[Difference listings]
■ ■ ■ ■ ■

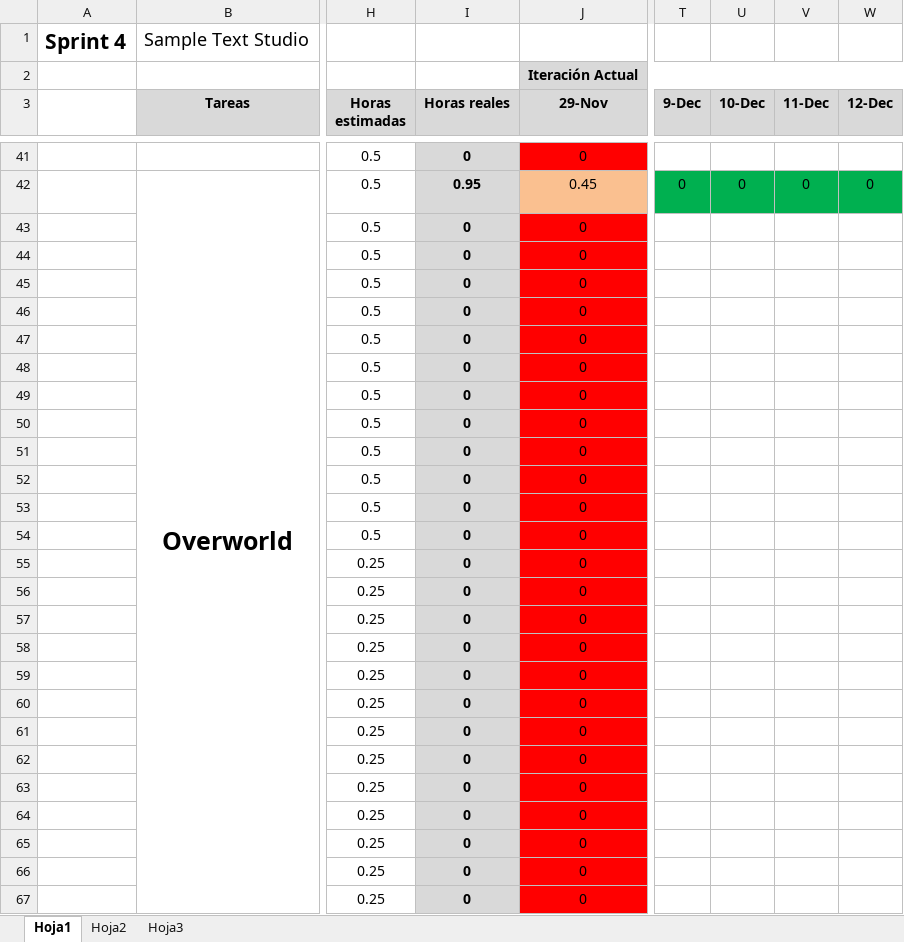
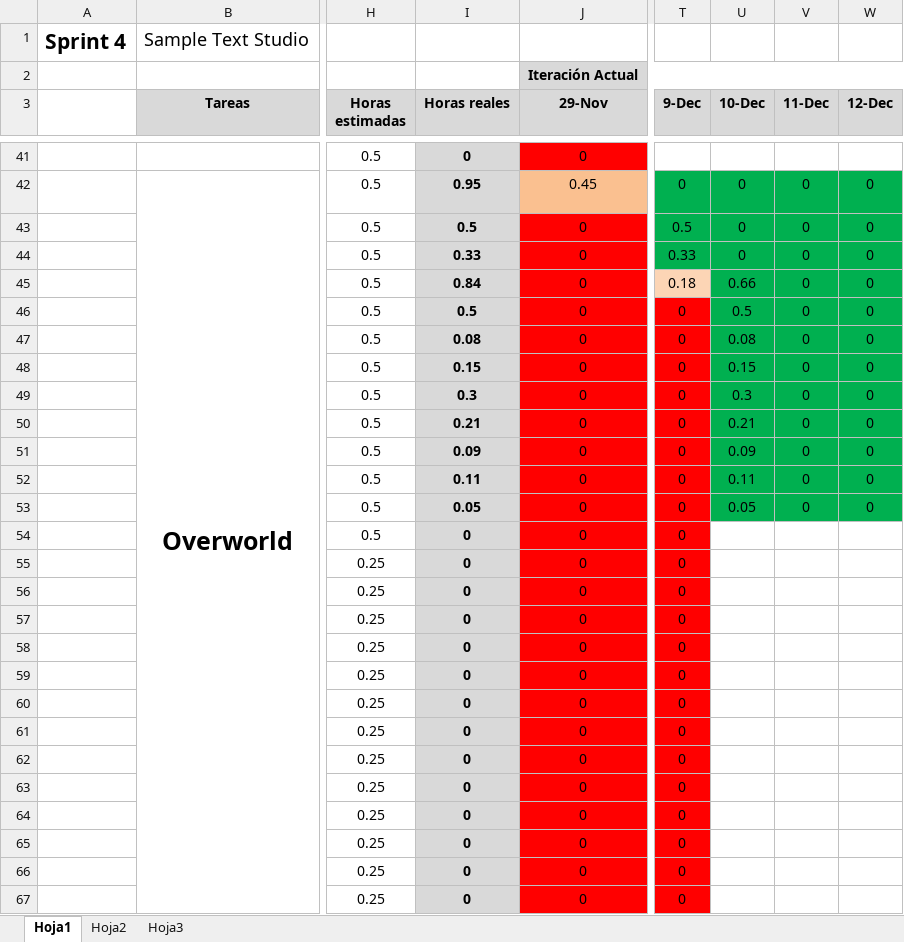
Before and after one commit to devildrake/MAP_LegendOfRadev, an Excel workbook: tabla scrum backlog + burndown chart - Sprint 4 SampleTextStudio.xlsx, sheet Hoja1, drawn as a sheet; only a part is shown, gaps mark what is left out; values as stored, in another font and other column widths than the file's, no borders; charts and pictures not drawn; the diff covers the shown part only; the diff names each change by its address in the sheet, - before the commit and + after, or states it on an @@ line.

Commit message:
Actualizado excel

```diff
--- a/tabla scrum backlog + burndown chart - Sprint 4 SampleTextStudio.xlsx (sheet Hoja1)
+++ b/tabla scrum backlog + burndown chart - Sprint 4 SampleTextStudio.xlsx (sheet Hoja1)
-I43 (Horas reales): 0
+I43 (Horas reales): 0.5
-T43 (9-Dec): (empty)
+T43 (9-Dec): 0.5
-T43:W44 fill: none
+T43:W44 fill: #00B050
-U43:U44 (10-Dec): (empty)
+U43:U44 (10-Dec): 0
-V43:V53 (11-Dec): (empty)
+V43:V53 (11-Dec): 0
-W43:W53 (12-Dec): (empty)
+W43:W53 (12-Dec): 0
-I44 (Horas reales): 0
+I44 (Horas reales): 0.33
-T44 (9-Dec): (empty)
+T44 (9-Dec): 0.33
-I45 (Horas reales): 0
+I45 (Horas reales): 0.84
-T45 (9-Dec): (empty)
+T45 (9-Dec): 0.18
-T45 fill: none
+T45 fill: #FCD5B5
-U45 (10-Dec): (empty)
+U45 (10-Dec): 0.66
-U45:W53 fill: none
+U45:W53 fill: #00B050
-I46 (Horas reales): 0
+I46 (Horas reales): 0.5
-T46:T67 (9-Dec): (empty)
+T46:T67 (9-Dec): 0
-T46:T67 fill: none
+T46:T67 fill: #FF0000
-U46 (10-Dec): (empty)
+U46 (10-Dec): 0.5
-I47 (Horas reales): 0
+I47 (Horas reales): 0.08
-U47 (10-Dec): (empty)
+U47 (10-Dec): 0.08
-I48 (Horas reales): 0
+I48 (Horas reales): 0.15
-U48 (10-Dec): (empty)
+U48 (10-Dec): 0.15
-I49 (Horas reales): 0
+I49 (Horas reales): 0.3
-U49 (10-Dec): (empty)
+U49 (10-Dec): 0.3
-I50 (Horas reales): 0
+I50 (Horas reales): 0.21
-U50 (10-Dec): (empty)
+U50 (10-Dec): 0.21
-I51 (Horas reales): 0
+I51 (Horas reales): 0.09
-U51 (10-Dec): (empty)
+U51 (10-Dec): 0.09
-I52 (Horas reales): 0
+I52 (Horas reales): 0.11
-U52 (10-Dec): (empty)
+U52 (10-Dec): 0.11
-I53 (Horas reales): 0
+I53 (Horas reales): 0.05
-U53 (10-Dec): (empty)
+U53 (10-Dec): 0.05
```
Also changed, not shown: 26 edited cells and cell formats elsewhere in this sheet, charts or pictures.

■ ■ ■ ■ ■

WHAT YOU ARE ASKED TO DO:
Which lines of the data include the string "fill"? Find them and copy each one.

OUTPUT:
-T43:W44 fill: none
+T43:W44 fill: #00B050
-T45 fill: none
+T45 fill: #FCD5B5
-U45:W53 fill: none
+U45:W53 fill: #00B050
-T46:T67 fill: none
+T46:T67 fill: #FF0000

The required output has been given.